Many creators in Japan are concerned about the spread of generative artificial intelligence and its potential to commit copyright infringement, amid calls for the new technology to be better regulated at the development phase, an industry survey showed Thursday.
The online survey, which was conducted in May and had nearly 27,000 respondents including illustrators, photographers and writers, showed that 93.8% of them are worried about copyright infringement, while 58.5% said they are concerned about losing their jobs.
Some reported that their contracts had been terminated, with one saying, "I was cut off from my contract because I was told AI can generate pictures instantly." Several creators said their works were used without permission.
Another respondent expressed "despair from the heart" about the thought of their work being misused without their knowledge.
"Please don't steal my work," he said.
Many also pointed out that illegal websites that store copyrighted works without permission have been used by developers for source material to train their AI models on and called for revising copyright law provisions that allow AI models to use copyrighted works without permission in the development stage.

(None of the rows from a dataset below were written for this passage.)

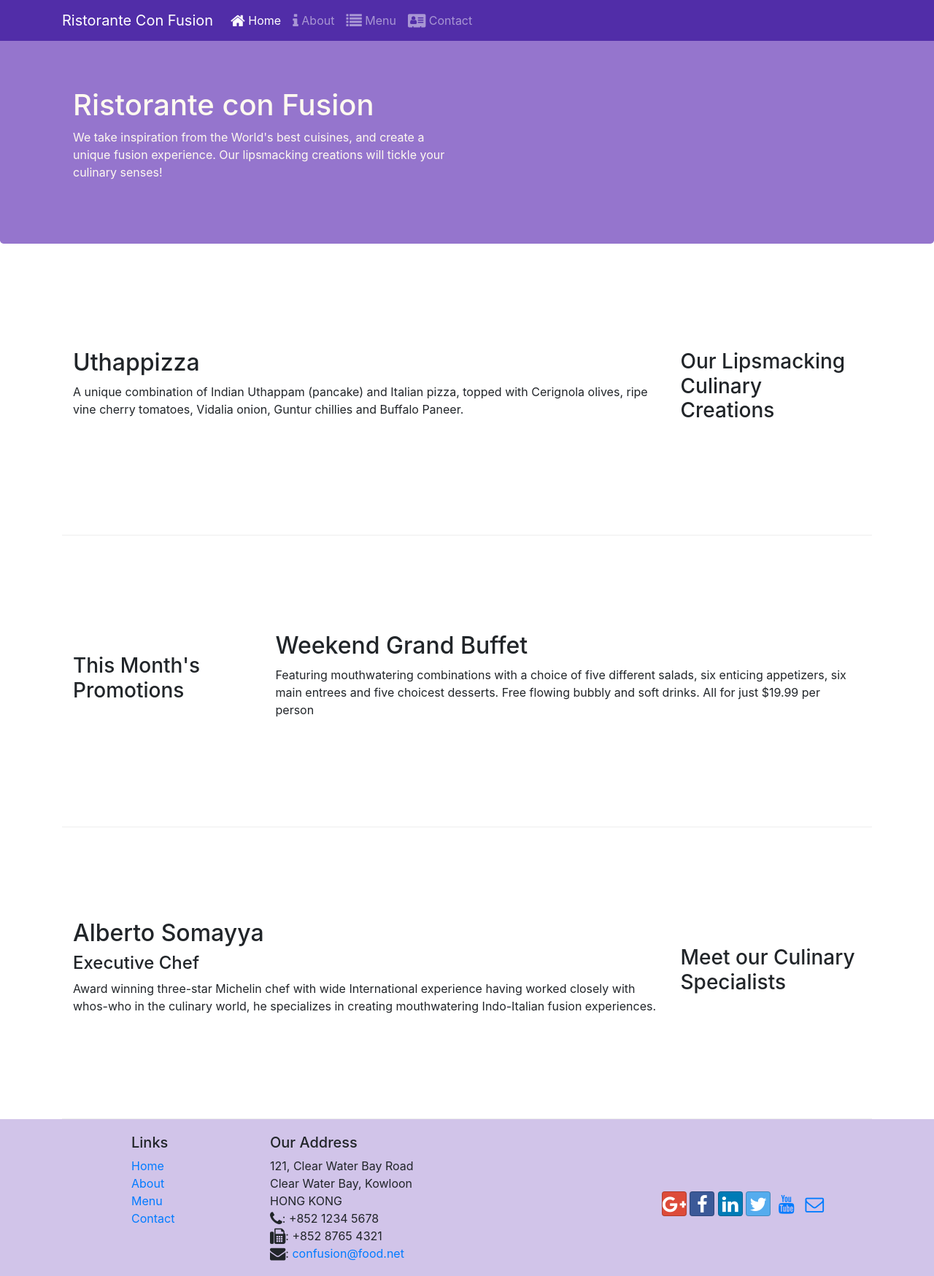
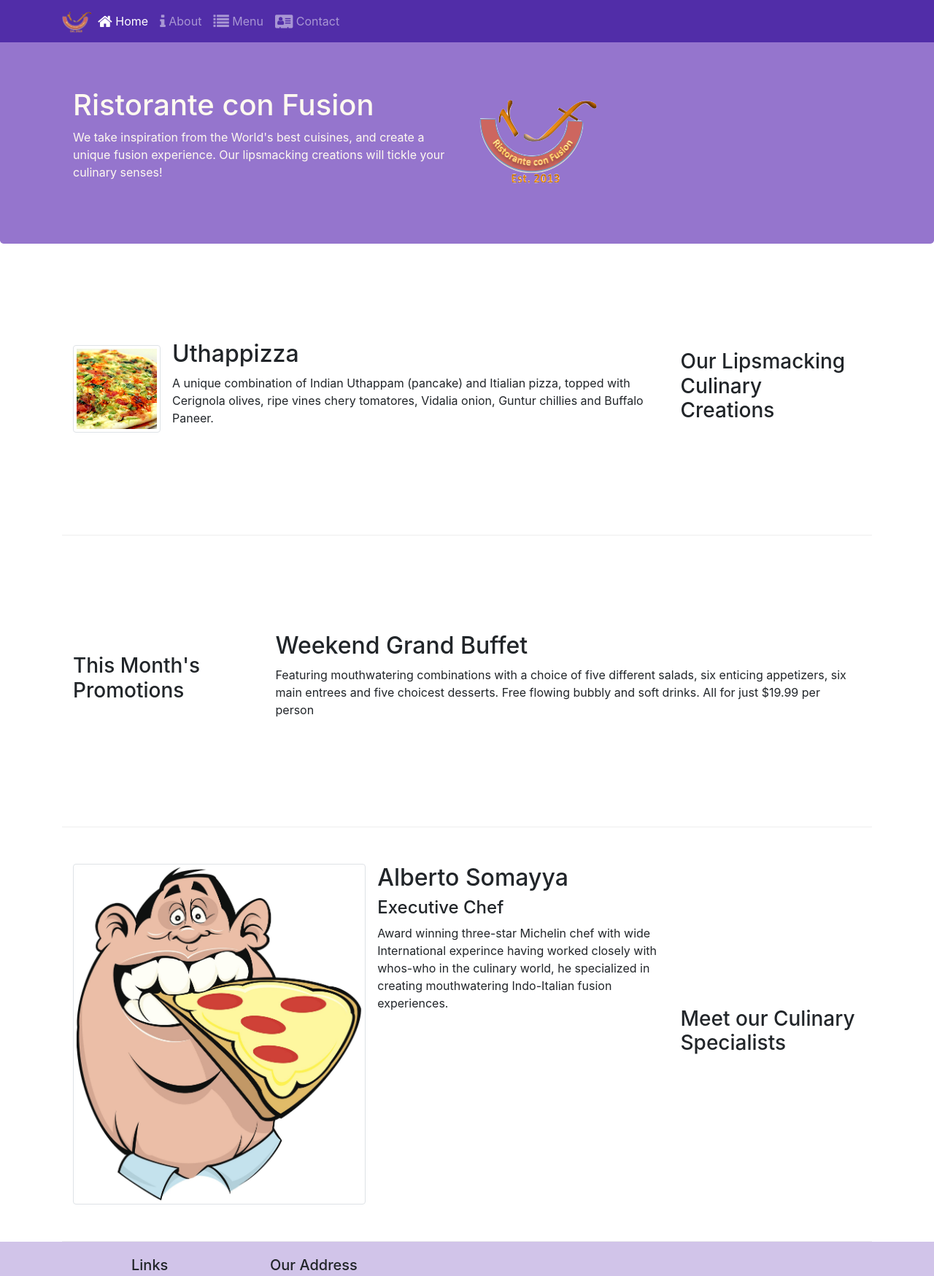
Before and after one commit to MichaelWHamilton/conFusion1, a website: page index.html in a window 1280 px wide. Shown: the top 1749 px of the page at 73% size. Drawn offline with nearby package versions, Linux system fonts and the light colour scheme.

Commit message:
Image and Media Guides

```diff
--- a/index.html
+++ b/index.html
@@ -23,7 +23,7 @@
             <button class="navbar-toggler" type="button" data-toggle="collapse" data-target="#Navbar">
                 <span class="navbar-toggler-icon"></span>
             </button>
-            <a class="navbar-brand" href="#">Ristorante Con Fusion</a>
+            <a class="navbar-brand mr-auto" href="#"><img src="img/logo.png" height="30" width="41" /></a>
             <div class="collapse navbar-collapse" id="Navbar">
                 <ul class="navbar-nav mr-auto">
                     <li class="nav-item active"><a class="nav-link" href="#"><span class="fa fa-home fa-lg"></span> Home</a></li>
@@ -43,20 +43,29 @@
                     <h1>Ristorante con Fusion</h1>
                     <p >We take inspiration from the World's best cuisines, and create a unique fusion experience. Our lipsmacking creations will tickle your culinary senses!</p>
                 </div>
-                <div class="col-12 col-sm">
+                <div class="col-12 col-sm align-self-center">
+                    <img src="img/logo.png" class="img-fluid" />
                 </div>
             </div>
         </div>
     </header>
 
+    <!--content rows-->
     <div class="container">
         <div class="row row-content align-items-center">
             <div class="col-12 col-sm-4 order-sm-last col-md-3">
                 <h3>Our Lipsmacking Culinary Creations</h3>
             </div>
             <div class="col col-sm order-sm-first col-md">
-                <h2>Uthappizza</h2>
-                <p class="d-none d-sm-block">A unique combination of Indian Uthappam (pancake) and Italian pizza, topped with Cerignola olives, ripe vine cherry tomatoes, Vidalia onion, Guntur chillies and Buffalo Paneer.</p>
+                <!-- <h2>Uthappizza</h2> -->
+                <!-- <p class="d-none d-sm-block">A unique combination of Indian Uthappam (pancake) and Italian pizza, topped with Cerignola olives, ripe vine cherry tomatoes, Vidalia onion, Guntur chillies and Buffalo Paneer.</p>-->
+                <div class="media">
+                    <img class="d-flex mr-3 img-thumbnail align-self-center" src="img/uthappizza.png" alt="Uthappizza" />
+                    <div class="media-body">
+                        <h2 class="mt-0">Uthappizza</h2>
+                        <p class="d-none d-sm-block">A unique combination of Indian Uthappam (pancake) and Itialian pizza, topped with Cerignola olives, ripe vines chery tomatores, Vidalia onion, Guntur chillies and Buffalo Paneer.</p>
+                    </div>
+                </div>
             </div>
         </div>
 
@@ -71,14 +80,23 @@
             </div>
         </div>
 
+
         <div class="row row-content align-items-center">
             <div class="col-12 col-sm-4 order-sm-last col-md-3">
-                <h3>Meet our Culinary Specialists</h3>
+                <h3 class="" >Meet our Culinary Specialists</h3>
             </div>
             <div class="col col-sm order-sm-first col-md">
-                <h2>Alberto Somayya</h2>
+                <!-- <h2>Alberto Somayya</h2>
                 <h4>Executive Chef</h4>
-                <p class="d-none d-sm-block">Award winning three-star Michelin chef with wide International experience having worked closely with whos-who in the culinary world, he specializes in creating mouthwatering Indo-Italian fusion experiences. </p>
+                <p class="d-none d-sm-block">Award winning three-star Michelin chef with wide International experience having worked closely with whos-who in the culinary world, he specializes in creating mouthwatering Indo-Italian fusion experiences. </p> -->
+                <div class="media">
+                    <img class="d-flex mr-3 img-thumbnail img-fluid w-50 align-self-center"  src="img/alberto.jpg" alt="Alberto Somayya"/>
+                    <div class="media-body">
+                        <h2 class="mt-0">Alberto Somayya</h2>
+                        <h4>Executive Chef</h4>
+                        <p class="d-none d-sm-block">Award winning three-star Michelin chef with wide International experince having worked closely with whos-who in the culinary world, he specialized in creating mouthwatering Indo-Italian fusion experiences.</p>
+                    </div>
+                </div>
             </div>
         </div>
     </div>
```
Also changed, not shown: aboutus.html (+3 -2 lines), contactus.html (+3 -2 lines), img/alberto.jpg (renamed from assets/alberto.jpg), img/buffet.png (renamed from assets/buffet.png), img/logo.png (renamed from assets/logo.png), img/uthappizza.png (renamed from assets/uthappizza.png).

Arts Workers Japan, which conducted the survey, has been demanding that the government introduce better regulation for AI. The association is joined by a wide range of artists including actors, musicians and decorative artists.